Sayidangwa Kunafonin

Sayidangwa Kunafonin

English Translation of Page 1
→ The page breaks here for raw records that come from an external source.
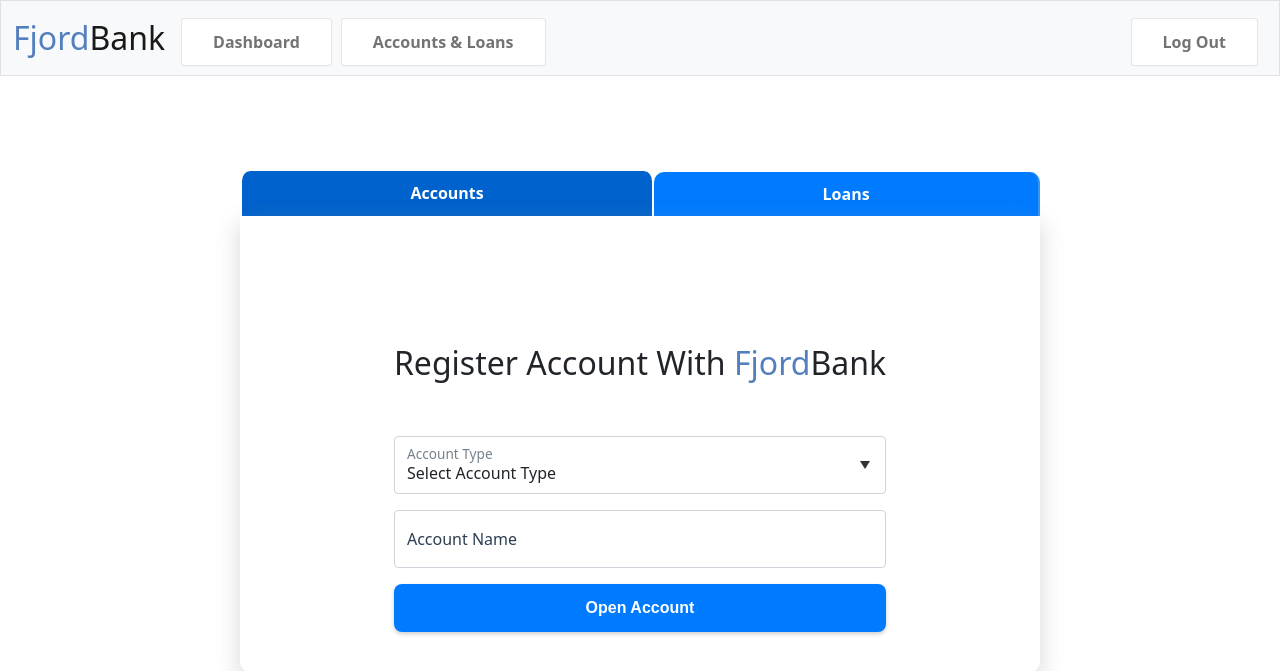
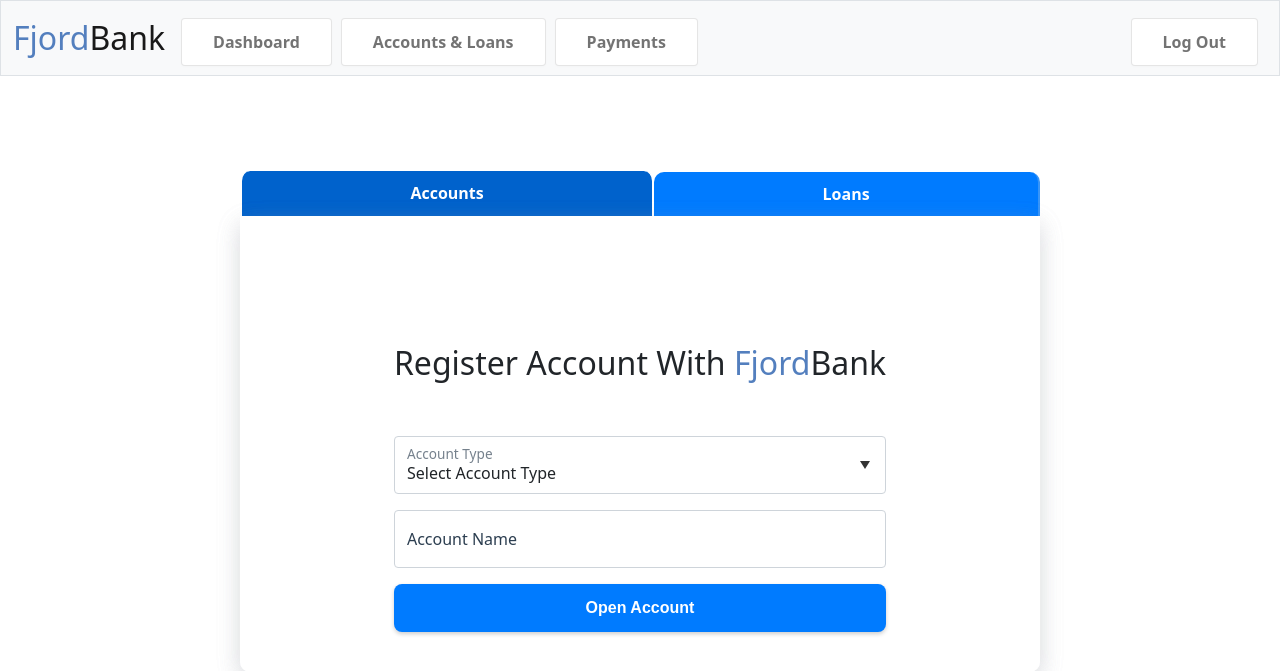
Before and after one commit to TeiturB/Fjordbank, a Flask app: page /accounts_and_loans in a window 1280 px wide. Shown: the top 671 px of the page. Run offline with Flask 2, Linux system fonts and the light colour scheme; a user stored in the database is signed in; some libraries are stand-ins or nearby versions.

Commit message:
feat: Add payment functionality

```diff
--- a/main.py
+++ b/main.py
@@ -480,8 +480,9 @@ def transactions():
         return render_template("transactions.html", accountnum=accountnum, accountname=accountname, registration_number=registration_number, transaction_list=transaction_list)
 
 
-@main.route("/transfer", methods=["GET", "POST"])
-def transfer():
+@main.route("/payments", methods=["GET", "POST"])
+def payments():
+    action = request.form.get("mode")
 
     if request.method == "POST":
         from_account = request.form.get("from_account")
@@ -505,22 +506,16 @@ def transfer():
 
         # Check the response status code
         if response.status_code == 200:
-            if mode == "deposit":
-                flash("Your deposit was successful")
-                return render_template('transfer.html')
-            elif mode == "transfer":
-                flash("Your transfer was successful")
-                return render_template('transfer.html')
-            elif mode == "withdraw":
-                flash("Your withdrawal was successful")
-                return render_template('transfer.html')
+            flash(f"Your {action} was successful")
+            return render_template('payments.html')
+
         else:
             flash("Error creating account: {}".format(response.text))
-            return render_template('transfer.html')
+            return render_template('payments.html')
 
     # If GET method
     else:
-        return render_template("transfer.html")
+        return render_template("payments.html")
 
 
 if __name__ == "__main__":
--- a/static/styles.css
+++ b/static/styles.css
@@ -335,6 +335,8 @@ table.icon-table {
 	text-align: left !important;
 }
 
+/* Accounts & Loans */
+
 .my-form {
   display: flex;
   flex-direction: column;
--- a/templates/layout.html
+++ b/templates/layout.html
@@ -35,6 +35,7 @@
 
                         {% if session["customer_id"] %}
                             <a href="/accounts_and_loans"><li class="nav-item"><a class="nav-link" href="/accounts_and_loans">Accounts & Loans</a></li></a>
+                            <a href="/payments"><li class="nav-item"><a class="nav-link" href="/payments">Payments</a></li></a>
 
                         {% endif %}
                         <!--{% if session["employee_id"] %}
```
Also changed, not shown: templates/payments.html (added), templates/transfer.html (deleted), 2 other files.
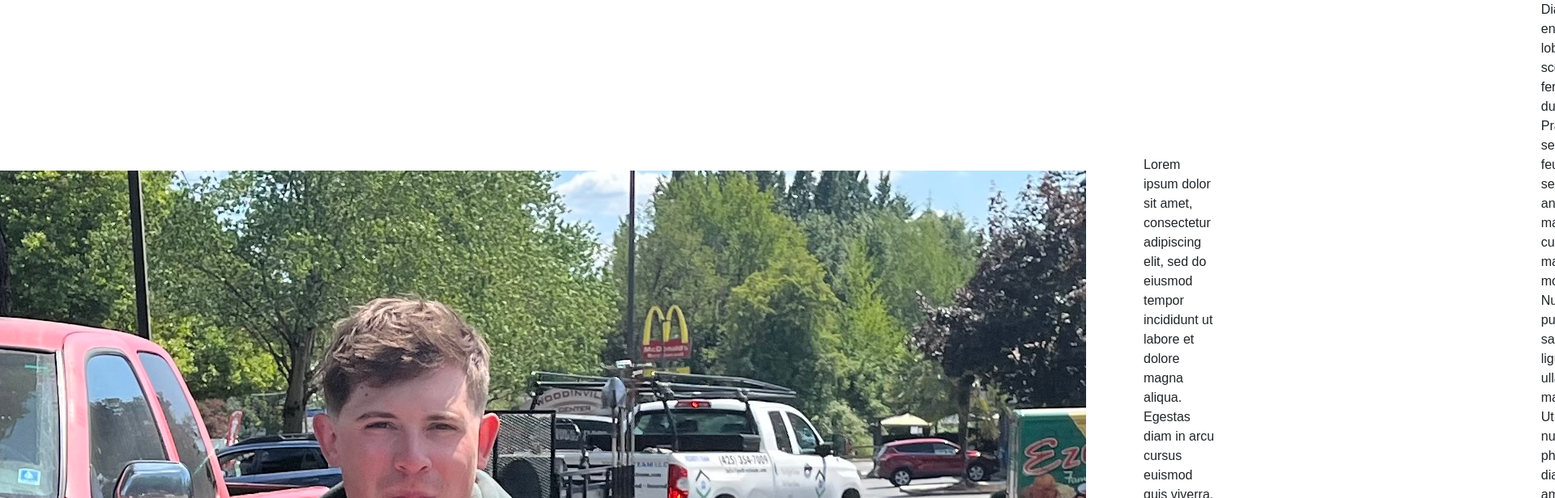
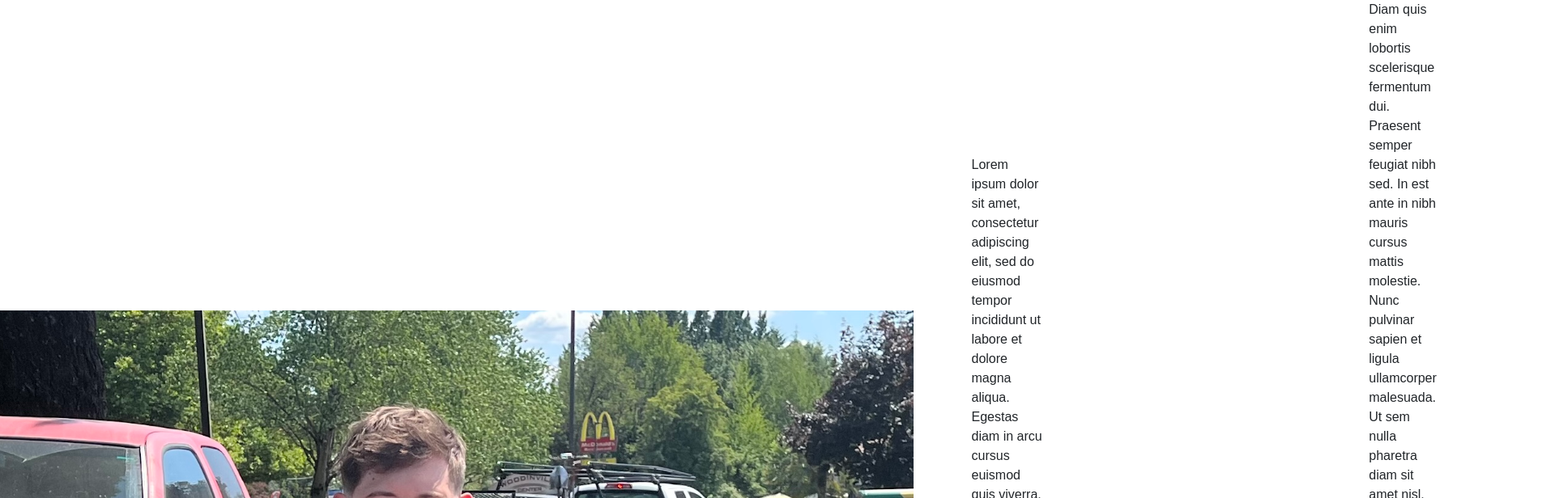
Before and after one commit to HankGIMM/HankGIMM.github.io, a plain HTML site: page index.html in a window 1280 px wide. Shown: the top 616 px of the page at 81% size, 1920 px wide, since content can reach past the window. Drawn offline with nearby package versions, Linux system fonts and the light colour scheme.

Commit message:
img update

```diff
--- a/style.css
+++ b/style.css
@@ -36,3 +36,8 @@ nav a:hover span{
     transform: scale(1) translate Y(0);
     opacity: 1;
 }
+img{
+    width: 100%;
+    height: 100%;
+    object-fit: cover;
+}
```
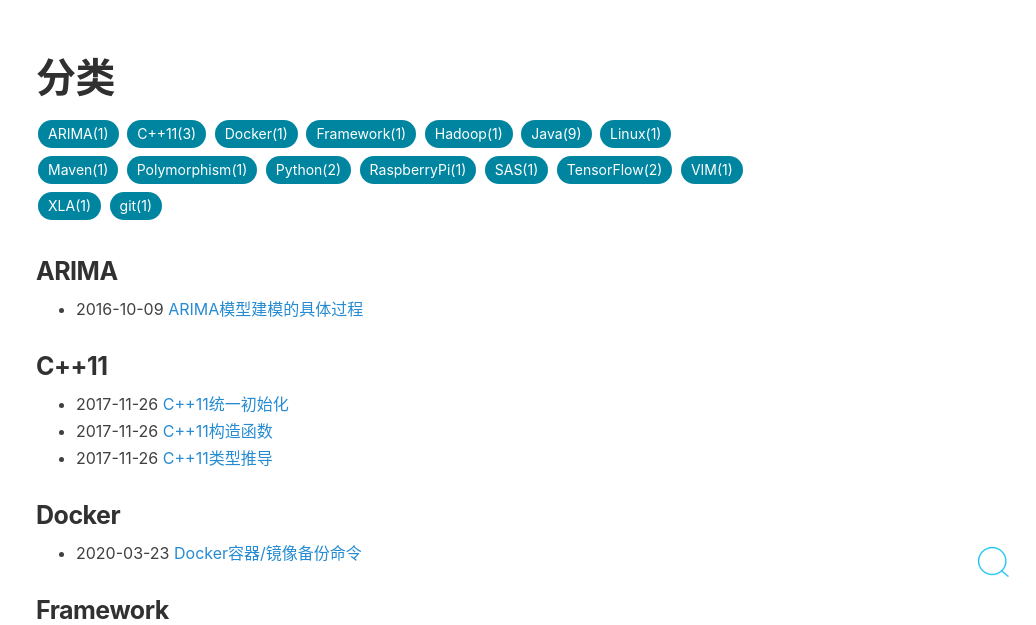
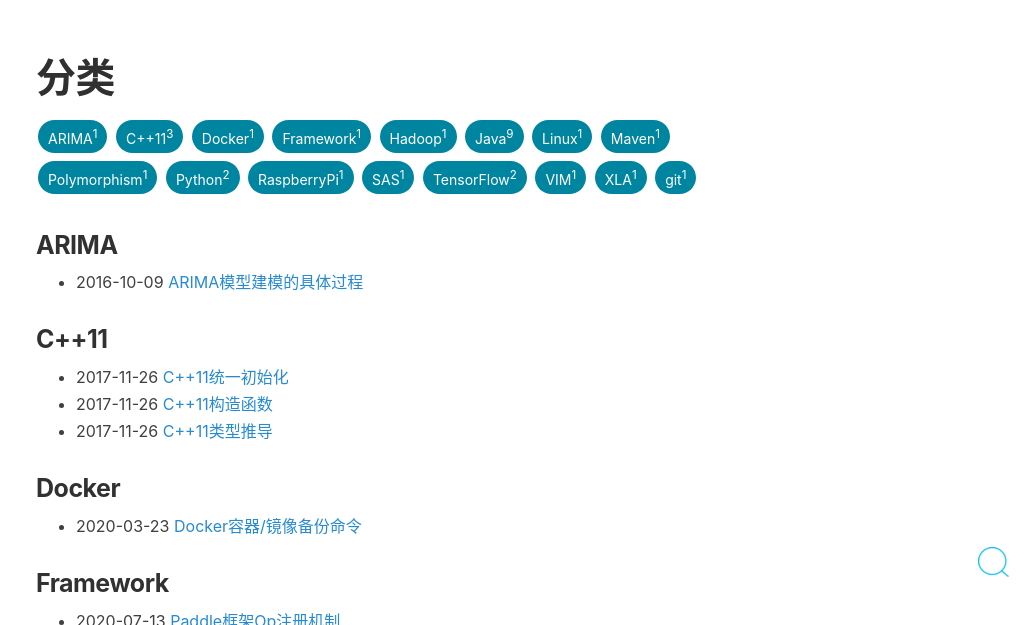
Before and after one commit to wzzju/wzzju.github.io, a Jekyll site: the page built from categories.html, in a window 1280 px wide and 900 px high, cut to the strip 275-900 px from the top of the window. Shown: the whole strip, without its empty margins (244-1280 px from the left). Built offline with Jekyll 4.4.1, drawn with Linux system fonts in a browser that asks for light colours; comment, search, counter and statistics services are not loaded.

Commit message:
Beautify categories.html and allposts.html.

```diff
--- a/categories.html
+++ b/categories.html
@@ -7,7 +7,7 @@ flag: bookmark
 {% assign sorted_categories = site.categories | sort %}
 <div id='tag_cloud' class='tags'>
     {% for cat in sorted_categories %}
-    <a href="#{{ cat[0] }}" title="{{ cat[0] }}" rel="{{ cat[1].size }}">{{ cat[0] }}({{ cat[1].size }}) </a> {% endfor %}
+    <a href="#{{ cat[0] }}" title="{{ cat[0] }}" rel="{{ cat[1].size }}">{{ cat[0] }}<sup>{{ cat[1].size }}</sup> </a> {% endfor %}
 </div>
 {% for category in sorted_categories %}
 <h3>{{ category | first }}</h3>
```
Also changed, not shown: allposts.html (+4 -4 lines).
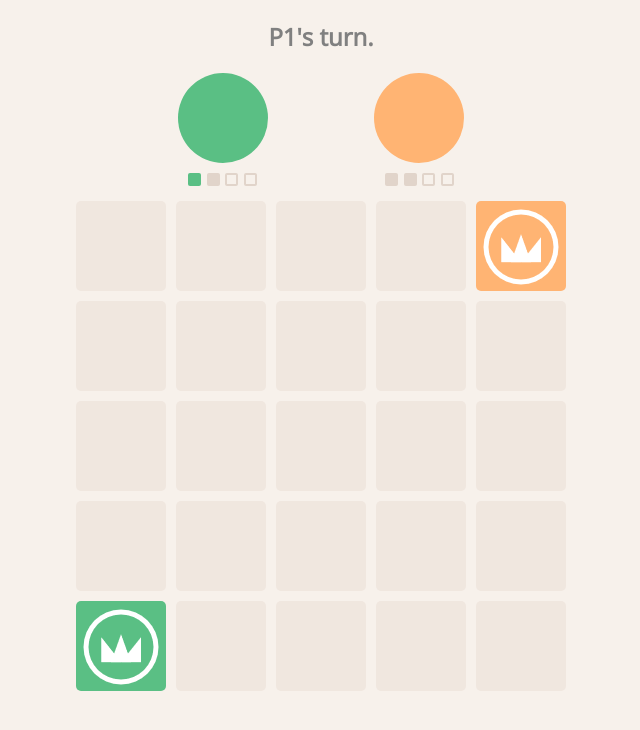
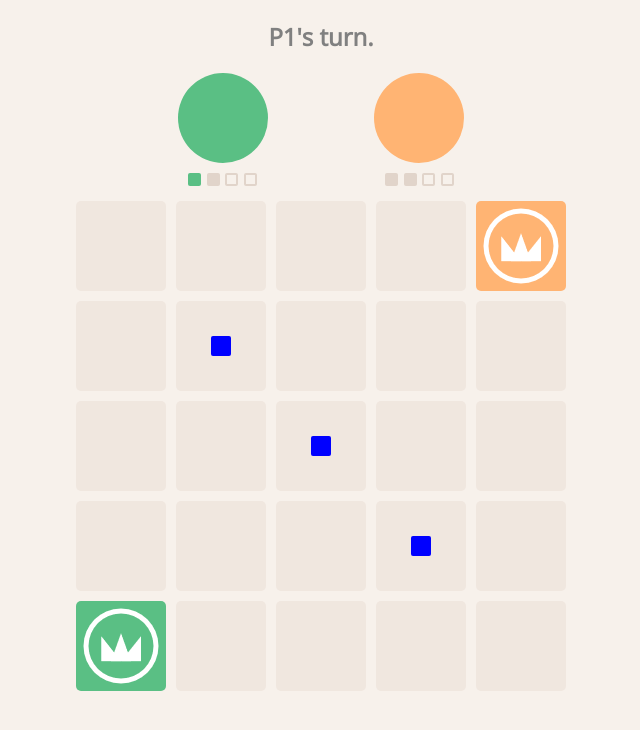
Before and after one commit to scalettar/kindo, a React (Create React App) app: page / in a window 1280 px wide. Shown: the top 730 px of the page, without its empty margins (319-959 px from the left). Built offline with nearby package versions, Linux system fonts and the light colour scheme; the HTML template or start-up script is replaced by a standard one.

Commit message:
Fix playedLast marker tile positioning on firefox. Implement game-tile component and style logic to accommodate loading multiple symbols on the same tile.

```diff
--- a/src/components/game-tile/game-tile.component.jsx
+++ b/src/components/game-tile/game-tile.component.jsx
@@ -1,6 +1,6 @@
 import React from "react";
 
-import { PlayedLastContainer, TileContainer } from "./game-tile.styles";
+import { PlayedLastContainer, TileContainer, UnwallableContainer } from "./game-tile.styles";
 
 import crown from "./crown.png";
 import wallN from "./wallN.png";
@@ -14,6 +14,8 @@ class GameTile extends React.Component {
 
     if (data.isKing)
       return <img style={{ width: "90px", height: "90px" }} alt="crown" src={crown} />;
+    else if (data.isUnwallable)
+      return <UnwallableContainer></UnwallableContainer>;
     else if (data.hasWallN)
       return <img style={{ width: "90px", height: "90px" }} alt="crown" src={wallN} />;
     else if (data.hasWallE)
@@ -22,15 +24,21 @@ class GameTile extends React.Component {
       return <img style={{ width: "90px", height: "90px" }} alt="crown" src={wallS} />;
     else if (data.hasWallW)
       return <img style={{ width: "90px", height: "90px" }} alt="crown" src={wallW} />;
-    if (data.playedLast) return <PlayedLastContainer></PlayedLastContainer>;
-    // if (data.isUnwallable) return <UnwallableContainer></UnwallableContainer>;
     else return null;
   }
+
+  getPlayedLast() {
+    if(this.props.data.playedLast){
+      return <PlayedLastContainer></PlayedLastContainer>;
+    }
+  }
+
   render() {
     const { data, theme, onClick } = this.props;
     return (
       <TileContainer theme={theme} owner={data.owner} onClick={onClick}>
         {this.getValue()}
+        {this.getPlayedLast()}
       </TileContainer>
     );
   }
--- a/src/components/game-tile/game-tile.styles.jsx
+++ b/src/components/game-tile/game-tile.styles.jsx
@@ -14,6 +14,8 @@ export const PlayedLastContainer = styled.div`
   border-radius: 2px;
   background-color: black;
   opacity: 15%;
+  position: absolute;
+  z-index: 2;
 `;
 
 export const TileContainer = styled.button`
@@ -23,6 +25,7 @@ export const TileContainer = styled.button`
   border: none;
   display: flex;
   justify-content: center;
+  align-items: center;
   &:focus {
     outline: none;
   }
@@ -33,9 +36,7 @@ export const TileContainer = styled.button`
 `;
 
 // TODO:
-// I. Make unwallable marker persist even when tile has lastPlayed property.
-// Solution: ???
-// II. Make unwallable marker look the way it should.
+// Make unwallable marker look the way it should.
 // Solution:
 // a. In vectr, use overlapping shapes to make symbol
 // b. Highlight all components and combine with the Add button
@@ -46,4 +47,6 @@ export const UnwallableContainer = styled.div`
   height: 20px;
   border-radius: 2px;
   background-color:blue;
+  position: absolute;
+  z-index: 1;
 `;
```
• If you choose to care for an ill person in your home, notify public health officials of your
intentions so they can train you and provide appropriate personal protective equipment (PPE)
(gloves, impermeable gown, boots/closed shoes with overshoes, mask and eye protection for
splashes), as well as instructions as a reminder on how to properly care for the patient, protect
yourself and your family, and properly dispose of the PPE after use. N.B. WHO does not
recommend home care and strongly advises individuals and their family members to seek
professional care in a treatment centre.
• When visiting patients in the hospital or caring for someone at home, hand washing with soap
and water is recommended after touching a patient, being in contact with their bodily fluids, or
touching his/her surroundings.
• People who have died from Ebola should only be handled using appropriate protective
equipment and should be buried immediately by public health professionals who are trained in
safe burial procedures.
Additionally, individuals should reduce contact with high‐risk infected animals (i.e. fruit bats,
monkeys, or apes) in the affected rainforest areas. If you suspect an animal is infected, do not
handle it. Animal products (blood and meat) should be thoroughly cooked before eating.
8. What about health workers? How should they protect themselves while caring for
patients?
Health workers treating patients with suspected or confirmed illness are at higher risk of infection
than other groups. During an outbreak a number of important actions will reduce or stop the spread
of the virus and protect health workers and others in the health‐care setting. These actions are
called “standard and other additional precautions” and are evidence‐based recommendationsknown to prevent the spread of infections. The following questions and answers describe the
precautions in detail.
Should patients with suspected or confirmed Ebola virus be separated from other patients?
Isolating patients with suspected or confirmed Ebola virus disease in single isolation rooms is
recommended. Where isolation rooms are not available, it is important to assign designated areas,
separate from other patients, for suspected and confirmed cases. In these designated areas, suspect
and confirmed cases should also be separate. Access to these areas should be restricted, needed
equipment should be dedicated strictly to suspected and confirmed EVD treatment areas, and
clinical and non‐clinical personnel should be exclusively assigned to isolation rooms and dedicated
areas.

African Language Program at Harvard University